So we overcompensate for the lack of in-person connection — firing off endless messages and responding without delay. More than 3 in 5 remote workers say they’re more likely to reply immediately to an email from their boss or team (63%) than to a text or DM from friends or family (37%).
The responsiveness cycle is even more intense for women. Nearly 2 in 3 women (64%) say they have to deal with a notification in 5 minutes or less — significantly more than the 56% of men who say the same. While 30% of women respond to a notification within a minute, fewer than a quarter of men (24%) do so.
Why is this happening? 7 out of 10 women think the pandemic will slow their career progression — they may feel the need to respond quickly and prove commitment.
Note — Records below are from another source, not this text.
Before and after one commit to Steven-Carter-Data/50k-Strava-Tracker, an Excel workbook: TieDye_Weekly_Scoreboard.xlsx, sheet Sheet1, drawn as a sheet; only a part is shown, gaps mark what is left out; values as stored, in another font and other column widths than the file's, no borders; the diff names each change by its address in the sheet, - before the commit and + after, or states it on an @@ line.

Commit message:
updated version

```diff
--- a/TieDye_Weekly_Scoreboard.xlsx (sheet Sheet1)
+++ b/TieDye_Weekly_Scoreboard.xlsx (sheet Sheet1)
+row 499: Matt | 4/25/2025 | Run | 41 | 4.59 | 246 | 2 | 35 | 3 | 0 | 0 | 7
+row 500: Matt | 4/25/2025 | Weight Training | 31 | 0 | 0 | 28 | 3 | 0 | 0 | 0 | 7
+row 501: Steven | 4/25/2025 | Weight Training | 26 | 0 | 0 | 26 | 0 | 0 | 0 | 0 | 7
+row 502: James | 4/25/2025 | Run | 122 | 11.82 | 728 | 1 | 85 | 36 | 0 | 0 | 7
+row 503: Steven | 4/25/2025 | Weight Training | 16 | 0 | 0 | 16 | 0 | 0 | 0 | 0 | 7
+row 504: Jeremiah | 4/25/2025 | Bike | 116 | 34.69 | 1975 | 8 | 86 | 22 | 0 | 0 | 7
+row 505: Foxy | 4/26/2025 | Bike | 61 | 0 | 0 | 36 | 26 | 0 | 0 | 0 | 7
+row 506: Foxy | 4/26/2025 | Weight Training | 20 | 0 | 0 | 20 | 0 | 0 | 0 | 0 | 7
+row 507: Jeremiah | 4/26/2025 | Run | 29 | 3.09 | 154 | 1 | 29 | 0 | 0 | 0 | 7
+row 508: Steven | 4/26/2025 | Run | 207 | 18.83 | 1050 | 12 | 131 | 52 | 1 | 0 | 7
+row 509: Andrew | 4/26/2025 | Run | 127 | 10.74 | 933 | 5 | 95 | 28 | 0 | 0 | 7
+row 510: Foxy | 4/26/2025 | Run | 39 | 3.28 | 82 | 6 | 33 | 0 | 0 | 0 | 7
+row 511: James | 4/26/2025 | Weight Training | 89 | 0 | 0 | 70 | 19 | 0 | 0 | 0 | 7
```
This worry may also explain women's lower job satisfaction: women are 75% more likely than men to say they enjoy work less now than pre-pandemic.
The responsiveness cycle begins mere seconds after waking up. 77% of remote workers frequently check on work before their morning routine. 46% do it all the time.
The younger we are, the more likely we are to spend mornings in the glow of the small screen.
Nearly 1 in 3 remote workers aged 40 and younger (31%) are on their work email within less than a minute of waking up. For the over-40s, this drops to less than 1 in 5 (19%).
The email tidal wave
Overflowing inboxes even drive us to re-evaluate our careers.
A whopping 22% of remote workers want to leave their current job because of the volume of email they receive. Only video calls are a bigger pain point — for 29%, this is the technology issue that most makes them want to quit.
Working from home has created a tidal wave of inbound communication — and it looms even larger if you take time off.
Almost half of remote workers would prefer to scrub their bathroom than clear an inbox with 10 days of unread messages!
Chasing Inbox Zero in the remote era
An overwhelming 96% of remote workers say it's important to achieve Inbox Zero — the clean slate when every email has been archived, delegated, or answered.
But while Inbox Zero is increasingly important, many struggle to get there. Two-fifths of remote workers never reach Inbox Zero.
Learn how Superhuman can help you hit Inbox Zero.
Building a more productive future
Our study makes it clear: working from home carries a heavy cost. We're distracted, inundated by email, and struggling to enjoy our work.
So how can we meet the challenges of remote work, while improving our happiness and productivity?
Companies increasingly offer stipends for home office setup. But adjusting to the rigors of WFH is a long game — and it requires a holistic approach.
Policies like daily breaks (36%) and devoted self-care time (36%) top the wish lists of remote workers. And employers, take note: more than a quarter (26%) of remote workers say they'd be more productive with a monthly budget for productivity apps or software.
The rush toward productivity tools is already accelerating. More than two-thirds of remote workers have either paid for productivity tools or habit tracker apps out of their own pocket, or plan to do so (67%).
But do productivity tools make a difference?
Remote workers overwhelmingly say yes! 80% of those who spent money on productivity tools say their relationship with their job changed for the better during the pandemic (compared to 73% of remote workers overall).
Communication tools have radically changed since email was invented 50 years ago. Rapid advances in technology have created new challenges, and the pandemic has laid them bare.
For meaningful innovation, there can be only one metric. We must measure technology by the happiness it generates.
The data above was drawn from an online survey of 1,000 US-based remote workers who work from home and do not use Superhuman. The survey was conducted in February of 2021 by a professional research firm. The data was weighted to ensure an accurate and reliable representation of the US population.